Despite our best efforts, marketers can't seem to shake the reactive nature of our jobs. Why? A lot of it has to do with poor planning and unplanned work. Once a last-minute project lands on your table, it's already behind schedule, and your team is expected to pull a rabbit out of a hat to get it launched in time.
All because someone remembered too late that they need a tear sheet for that trade show next week.
Research done by my company with almost 3,600 marketers shows that marketers who proactively plan projects are 356 percent more likely to report success. But what if the poor planning is out of your control?
The Problem With Unplanned Marketing Work
Unplanned work refers to anything that crops up that wasn't built into your plan. Usually, these projects have two common denominators: They're last minute and they're urgent. This type of work presents several challenges to marketing managers and their cross-functional teams.
Unexpected projects impact your team's ability to deliver on what was already planned.
Unplanned work can lead to unsustainable work practices and an unhealthy culture.
There are only so many hours in a day. If something new comes in, something must go out, which causes a domino effect on future timelines.
Here are a few ways to deal with last-minute marketing projects to improve efficiency and team morale.
Assess and Prioritize Better
President Eisenhower once said, "I have two kinds of problems: the urgent and the important. The urgent are not important, and the important are never urgent."
By understanding this distinction, we can start to better prioritize unplanned marketing work.
Think of it this way: Important activities have an outcome that leads to us achieving our goals. These are the things that we identified as major marketing projects to help increase sales or whatever goal you set to grow the company.
Urgent activities demand immediate attention and are usually associated with achieving someone else's goals. They are often the ones we concentrate on and they demand attention because the consequences of not dealing with them are immediate.
One easy way to ensure other departments respect your planned work is to enforce standard timeframes of commonly requested projects. One week for tear sheets, four weeks for white papers, four days for sales presentations, etc. This helps other departments' last-minute projects from becoming future fire drills for your team to deal with.
Set up a System to Field Incoming Marketing Requests
Dropping by one's desk, status meetings, and endless email chains are some of the side effects of unplanned work. These things are killing our productivity all because of something called context switching, or the time that is lost when multi-tasking and jumping from task to task.
Productivity is a lot like sleep. If someone wakes you up repeatedly at unplanned intervals, it will take some time for your brain to relax and fall back to sleep.
The same goes for productivity.

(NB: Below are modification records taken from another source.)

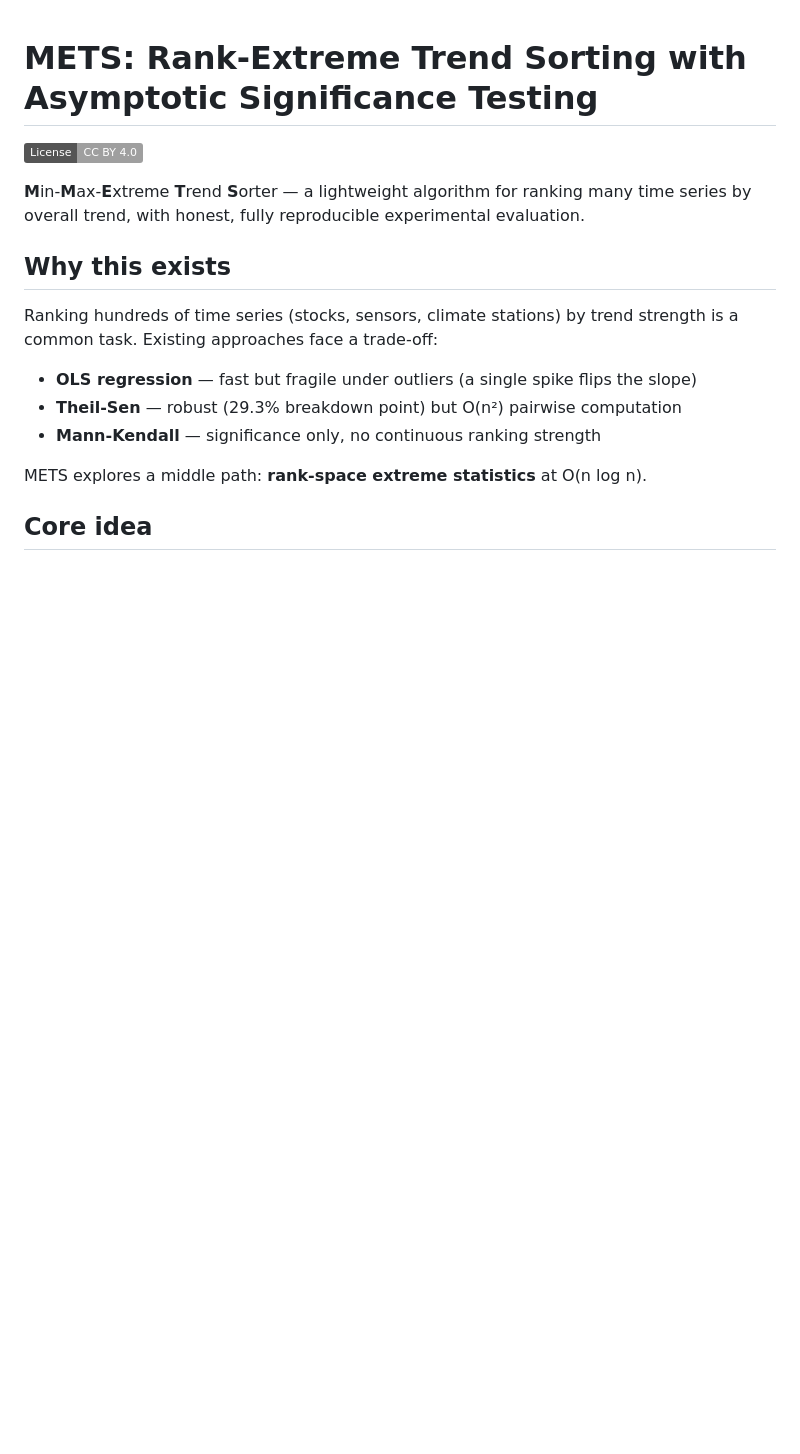
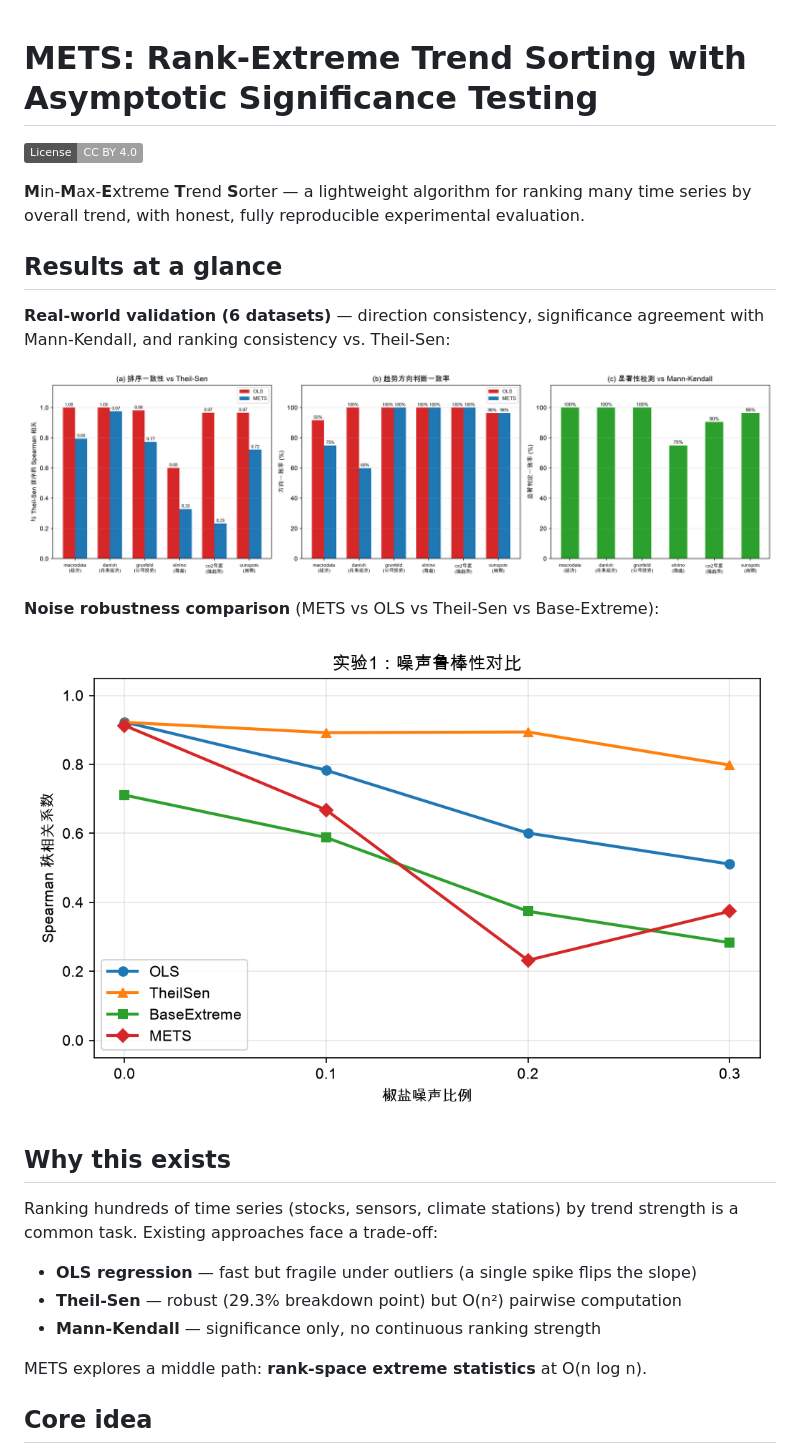
Before and after one commit to Hisakuras/METS-trend-sorter, a Markdown page: README.md, the part around the change. Drawn GitHub-style; pictures changed too: docs/fig1_noise_robustness.png (added), docs/fig5_real_data.png (added); badges without logos; blank space fills up the shorter version.

Commit message:
Add result figures to README

```diff
--- a/README.md
+++ b/README.md
@@ -3,6 +3,16 @@
 [![License: CC BY 4.0](https://img.shields.io/badge/License-CC%20BY%204.0-lightgrey.svg)](https://creativecommons.org/licenses/by/4.0/)
 
 **M**in-**M**ax-**E**xtreme **T**rend **S**orter — a lightweight algorithm for ranking many time series by overall trend, with honest, fully reproducible experimental evaluation.
+
+## Results at a glance
+
+**Real-world validation (6 datasets)** — direction consistency, significance agreement with Mann-Kendall, and ranking consistency vs. Theil-Sen:
+
+![Real-world validation across 6 datasets](docs/fig5_real_data.png)
+
+**Noise robustness comparison** (METS vs OLS vs Theil-Sen vs Base-Extreme):
+
+![Noise robustness](docs/fig1_noise_robustness.png)
 
 ## Why this exists
 
```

When working on something creative, it takes time for your brain to dive in and "get in the zone". You can't just jump into the zone whenever you want .
So when someone interrupts your regular work to repeatedly pull you onto emergency projects, the interruptions prevent you from getting into a productive zone to make consistent progress on your goals.
To lessen the effect of these interruptions, set up a formalized process to field incoming requests so that nothing gets started unless it's submitted through the process and can be assigned a deadline.
Insisting on a clear incoming project process helps ensure that all the details are provided upfront, which cuts down on meetings, desk drop-ins, and guesswork.
Commit to Marketing Sprints
The concept of a sprint is borrowed from Agile Project Management or Scrum.
In a sprint, teams work in short bursts of one or two weeks and accomplish a specific amount of work that fits into the timeframe. Within the scope of the sprint, what will be worked on is variable, but time is constant. This means that the team follows a one-in one-out rule.
If a new priority pops up, then work is moved to the next sprint, not added on top of the existing workload.
With Scrum, tasks are prioritized by order of importance, which means that tasks completed first will probably affect return on investment the most. This prioritization cuts back urgent but not important work that doesn't contribute to the bottom line.
Marketing teams are increasingly implementing the idea of working in short iterations. In fact, 28 percent of marketing organizations are working in short sprint-like iterations, according to our State of Agile Marketing Report; a survey we conducted with over 400 marketers.
Unplanned work costs our teams a lot. From lost productivity to sacrificing our strategic goals and even diminished team morale, it's clear that we marketers need new processes for managing last-minute, urgent projects.